Haren admits that he stayed away from the inner half to righties in past years, but in doing some self-evaluation, decided that he was going to work on coming in more during spring training. It's something that's a work in progress for the 32-year-old, but he felt good about how he was working the inside part of the plate to righties today.
"I gave up a hit today to (Jhonny) Peralta, but it's just something I've got to work on, focus on," Haren said. "I got a couple outs against Torii (Hunter) with it. I've just been stubborn in the past, just stay away to righties, but now's the time, if any, to work on that because the results really don't matter. But I've been getting in there pretty good. Wilson (Ramos) likes to call it inside, too. I've noticed that he likes to call fastballs inside, so threw quite a few today.
"There would be games (in past seasons) that would go by where I wouldn't throw anything inside to righties. So, yeah, it's a matter of keeping hitters honest, too. Being able to work both sides of the plate. Like I said, I was just stubborn in the past. I felt like I'd want them to beat me out over the plate, but I was getting beat out over the plate. So I had to just make adjustments. I came into spring - if there's any time to work on something, it's now."
Having a little bit of confidence in something in spring training is one thing. Having confidence enough in that aspect of your game to use it in regular season games is something else entirely.
Haren will continue to work on coming in to righties over the final three weeks of spring, and depending on what he sees from batters, he'll determine how much he wants to be working inside on righties during games of actual consequence.
"You judge by the way hitters react, really," Haren said. "For the most part, I feel like it's opening up the outside part of the plate for me a little bit. Just if you move guys' feet, it always helps. If you move a batter's feet in that at-bat, a lot of times you're going to have success. So it's just about making hitters uncomfortable, really."
Haren threw 61 pitches today, and got through four solid innings of work. Despite back and hip issues that nagged at him a bit last season, Haren says he feels strong and healthy this spring. He's been spending more time in the training room in between starts to prep for his mound work, but doesn't feel anything is holding him back from a health perspective.

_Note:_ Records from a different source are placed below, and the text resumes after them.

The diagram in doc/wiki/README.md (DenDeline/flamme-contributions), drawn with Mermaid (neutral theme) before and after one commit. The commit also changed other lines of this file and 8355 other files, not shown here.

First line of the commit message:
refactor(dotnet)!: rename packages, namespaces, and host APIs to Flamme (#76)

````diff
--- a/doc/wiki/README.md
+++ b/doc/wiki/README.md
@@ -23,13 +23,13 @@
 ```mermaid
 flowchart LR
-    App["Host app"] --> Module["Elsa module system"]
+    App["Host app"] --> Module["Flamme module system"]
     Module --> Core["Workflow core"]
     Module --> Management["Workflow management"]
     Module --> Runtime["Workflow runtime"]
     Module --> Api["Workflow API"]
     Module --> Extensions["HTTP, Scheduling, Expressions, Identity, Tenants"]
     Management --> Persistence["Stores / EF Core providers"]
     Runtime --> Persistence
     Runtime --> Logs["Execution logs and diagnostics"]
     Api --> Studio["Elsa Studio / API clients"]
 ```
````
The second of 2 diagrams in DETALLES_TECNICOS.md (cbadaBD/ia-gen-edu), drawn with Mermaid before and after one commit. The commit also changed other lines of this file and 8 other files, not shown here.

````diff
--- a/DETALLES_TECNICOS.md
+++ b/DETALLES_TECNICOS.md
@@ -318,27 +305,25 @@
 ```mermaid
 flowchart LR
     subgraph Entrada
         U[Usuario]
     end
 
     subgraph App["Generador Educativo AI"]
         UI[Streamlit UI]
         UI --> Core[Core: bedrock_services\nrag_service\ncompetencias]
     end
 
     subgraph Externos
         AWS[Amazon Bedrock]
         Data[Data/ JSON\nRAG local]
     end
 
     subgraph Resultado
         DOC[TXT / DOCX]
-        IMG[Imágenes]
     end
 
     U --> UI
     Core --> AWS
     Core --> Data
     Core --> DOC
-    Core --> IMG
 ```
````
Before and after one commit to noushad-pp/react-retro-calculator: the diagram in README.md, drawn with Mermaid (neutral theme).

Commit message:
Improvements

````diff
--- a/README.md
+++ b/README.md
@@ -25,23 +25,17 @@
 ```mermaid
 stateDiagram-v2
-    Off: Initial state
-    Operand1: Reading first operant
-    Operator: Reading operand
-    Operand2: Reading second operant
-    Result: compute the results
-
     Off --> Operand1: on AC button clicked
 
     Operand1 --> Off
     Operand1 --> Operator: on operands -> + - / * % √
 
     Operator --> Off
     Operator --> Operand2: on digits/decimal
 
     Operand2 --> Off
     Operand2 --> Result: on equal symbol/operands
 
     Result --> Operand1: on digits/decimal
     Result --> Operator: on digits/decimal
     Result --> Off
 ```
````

"Physically, I feel really good now," he said. "The ball's coming out of my hand really good, almost as good as it did at any point last year. I still haven't necessarily gone 100 percent effort, but the ball seems to be getting on hitters a little bit better."